English Heritage explains: “The Park Hill Estate is exceptional. As a grade II listed building, it is in the top 7% of the most important buildings in the country, making it as architecturally and historically significant as the Royal Academy of Art or the Harrods building in London.

Its architectural importance was recognised by listing in 1997, when it became one of only nine listed post-war public housing schemes in England. It has iconic status as a landmark for Sheffield, has unusually high design quality and shows Britain’s leading international role in housing design. When it was built (between 1957 and 1961) it was groundbreaking in its concern to recreate the social mix of a traditional streets by using external access decks, or “streets in the sky”. Architects Ivor Smith and Jack Lynn had designed the most ambitious inner-city housing project of its day, and Britain’s first scheme of post-war slum clearance.”

I wonder if the Amsterdam 1970’s project ‘Bijlmermeer’ will be considered once too.
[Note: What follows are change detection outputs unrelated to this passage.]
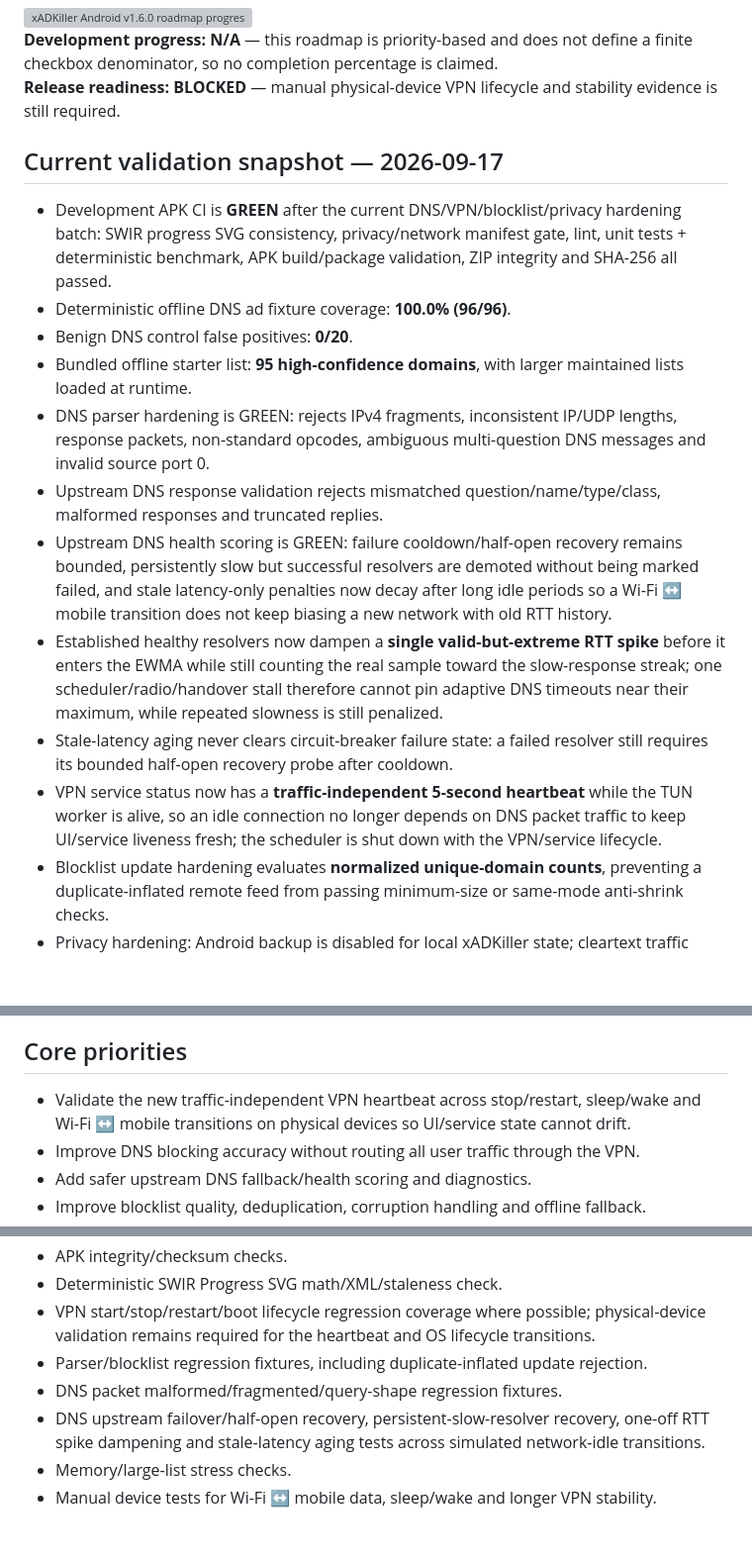
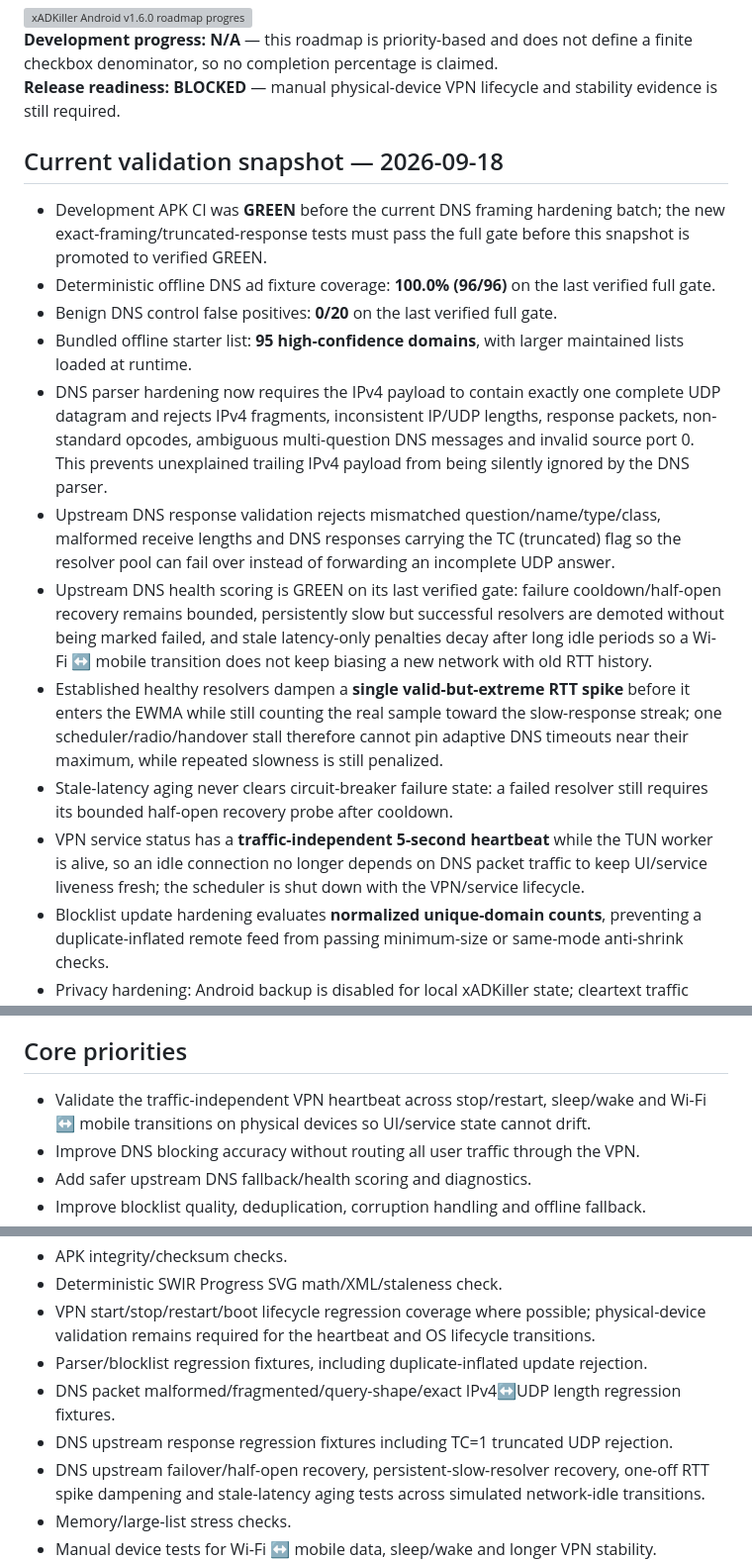
Before and after one commit to Swir/xADKiller, a Markdown page: ANDROID_V160_ROADMAP.md, 3 parts joined by grey strips. Shown at 99% size. GitHub-like rendering; blank space fills up the shorter version; grey boxes are pictures that could not be loaded.

Commit message:
Document Android DNS framing hardening pending final CI

```diff
--- a/ANDROID_V160_ROADMAP.md
+++ b/ANDROID_V160_ROADMAP.md
@@ -7,17 +7,17 @@ This branch develops the Android APK independently from the current stable 1.5.1
 **Development progress:** **N/A** — this roadmap is priority-based and does not define a finite checkbox denominator, so no completion percentage is claimed.
 **Release readiness:** **BLOCKED** — manual physical-device VPN lifecycle and stability evidence is still required.
 
-## Current validation snapshot — 2026-09-17
-- Development APK CI is **GREEN** after the current DNS/VPN/blocklist/privacy hardening batch: SWIR progress SVG consistency, privacy/network manifest gate, lint, unit tests + deterministic benchmark, APK build/package validation, ZIP integrity and SHA-256 all passed.
-- Deterministic offline DNS ad fixture coverage: **100.0% (96/96)**.
-- Benign DNS control false positives: **0/20**.
+## Current validation snapshot — 2026-09-18
+- Development APK CI was **GREEN** before the current DNS framing hardening batch; the new exact-framing/truncated-response tests must pass the full gate before this snapshot is promoted to verified GREEN.
+- Deterministic offline DNS ad fixture coverage: **100.0% (96/96)** on the last verified full gate.
+- Benign DNS control false positives: **0/20** on the last verified full gate.
 - Bundled offline starter list: **95 high-confidence domains**, with larger maintained lists loaded at runtime.
-- DNS parser hardening is GREEN: rejects IPv4 fragments, inconsistent IP/UDP lengths, response packets, non-standard opcodes, ambiguous multi-question DNS messages and invalid source port 0.
-- Upstream DNS response validation rejects mismatched question/name/type/class, malformed responses and truncated replies.
-- Upstream DNS health scoring is GREEN: failure cooldown/half-open recovery remains bounded, persistently slow but successful resolvers are demoted without being marked failed, and stale latency-only penalties now decay after long idle periods so a Wi-Fi ↔ mobile transition does not keep biasing a new network with old RTT history.
-- Established healthy resolvers now dampen a **single valid-but-extreme RTT spike** before it enters the EWMA while still counting the real sample toward the slow-response streak; one scheduler/radio/handover stall therefore cannot pin adaptive DNS timeouts near their maximum, while repeated slowness is still penalized.
+- DNS parser hardening now requires the IPv4 payload to contain exactly one complete UDP datagram and rejects IPv4 fragments, inconsistent IP/UDP lengths, response packets, non-standard opcodes, ambiguous multi-question DNS messages and invalid source port 0. This prevents unexplained trailing IPv4 payload from being silently ignored by the DNS parser.
+- Upstream DNS response validation rejects mismatched question/name/type/class, malformed receive lengths and DNS responses carrying the TC (truncated) flag so the resolver pool can fail over instead of forwarding an incomplete UDP answer.
+- Upstream DNS health scoring is GREEN on its last verified gate: failure cooldown/half-open recovery remains bounded, persistently slow but successful resolvers are demoted without being marked failed, and stale latency-only penalties decay after long idle periods so a Wi-Fi ↔ mobile transition does not keep biasing a new network with old RTT history.
+- Established healthy resolvers dampen a **single valid-but-extreme RTT spike** before it enters the EWMA while still counting the real sample toward the slow-response streak; one scheduler/radio/handover stall therefore cannot pin adaptive DNS timeouts near their maximum, while repeated slowness is still penalized.
 - Stale-latency aging never clears circuit-breaker failure state: a failed resolver still requires its bounded half-open recovery probe after cooldown.
-- VPN service status now has a **traffic-independent 5-second heartbeat** while the TUN worker is alive, so an idle connection no longer depends on DNS packet traffic to keep UI/service liveness fresh; the scheduler is shut down with the VPN/service lifecycle.
+- VPN service status has a **traffic-independent 5-second heartbeat** while the TUN worker is alive, so an idle connection no longer depends on DNS packet traffic to keep UI/service liveness fresh; the scheduler is shut down with the VPN/service lifecycle.
 - Blocklist update hardening evaluates **normalized unique-domain counts**, preventing a duplicate-inflated remote feed from passing minimum-size or same-mode anti-shrink checks.
 - Privacy hardening: Android backup is disabled for local xADKiller state; cleartext traffic remains disabled; CI enforces these invariants and rejects QUERY_ALL_PACKAGES.
 - Release remains blocked until manual-device VPN lifecycle, Wi-Fi/mobile transitions, sleep/wake, real-app behavior and longer stability checks are satisfactory.
@@ -26,7 +26,7 @@ This branch develops the Android APK independently from the current stable 1.5.1
 No Release until all relevant build, lint, regression, stability, privacy, DNS/VPN lifecycle, blocklist integrity and manual-device checks are green and there are no known critical issues.
 
 ## Core priorities
-- Validate the new traffic-independent VPN heartbeat across stop/restart, sleep/wake and Wi-Fi ↔ mobile transitions on physical devices so UI/service state cannot drift.
+- Validate the traffic-independent VPN heartbeat across stop/restart, sleep/wake and Wi-Fi ↔ mobile transitions on physical devices so UI/service state cannot drift.
 - Improve DNS blocking accuracy without routing all user traffic through the VPN.
 - Add safer upstream DNS fallback/health scoring and diagnostics.
 - Improve blocklist quality, deduplication, corruption handling and offline fallback.
@@ -49,7 +49,8 @@ No Release until all relevant build, lint, regression, stability, privacy, DNS/V
 - Deterministic SWIR Progress SVG math/XML/staleness check.
 - VPN start/stop/restart/boot lifecycle regression coverage where possible; physical-device validation remains required for the heartbeat and OS lifecycle transitions.
 - Parser/blocklist regression fixtures, including duplicate-inflated update rejection.
-- DNS packet malformed/fragmented/query-shape regression fixtures.
+- DNS packet malformed/fragmented/query-shape/exact IPv4↔UDP length regression fixtures.
+- DNS upstream response regression fixtures including TC=1 truncated UDP rejection.
 - DNS upstream failover/half-open recovery, persistent-slow-resolver recovery, one-off RTT spike dampening and stale-latency aging tests across simulated network-idle transitions.
 - Memory/large-list stress checks.
 - Manual device tests for Wi-Fi ↔ mobile data, sleep/wake and longer VPN stability.
```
I would not want to live there, but I have always had a fascination for it’s gigantic scope and beehive patterned plans. In fact, it is very similar to Park Hill…

Bijlmermeer Amsterdam

Bijlmermeer Amsterdam

Park Hill Sheffield

Park Hill Sheffield

Balcony


Hurrah! Today I spoke with the bureau of monuments and archeology about possibly allowing us a balcony. Turns out the guy in charge has actually advised the committee to grant us permission to create a small balcony in the middle part of the back exterior wall. It’s too early to cheer, the committee gets the final vote, but we might be able to sit outside this summer!

I can’t wait to go out and buy plants and pots and flowers!

 

My house is not yellow, but it will feel like this!

My house is not yellow, but it will feel like this!

 
He advised that we will likely be asked to swap the door opening with the current window. This means we have to turn the existing door into a window with a low windowsill again.  As you can see on the photograph below, depicting our back wall, that means we will end up with opening doors in the middle of the house instead of tucked away in the corner.

taken with crappy camera phone

taken with crappy camera phone

I actually prefer that as we can then maybe put another little sofa of reading chair in the corner in front of the window for winter days when the sun is out.

Also, we will put a so called barre-de-fou (crazy folks barrier) in front of the window so we can put plants there too! Like the picture below.

obviously not in white plastic plant boxes

obviously not in white plastic plant boxes

I know, I know, I should really wait for the final OK to come through, and even then we still have to file for permission etc etc.. but the fun of planning and dreaming up the perfect balcony is jut too great to waste!

Please share pictures of your balconies for inspiration!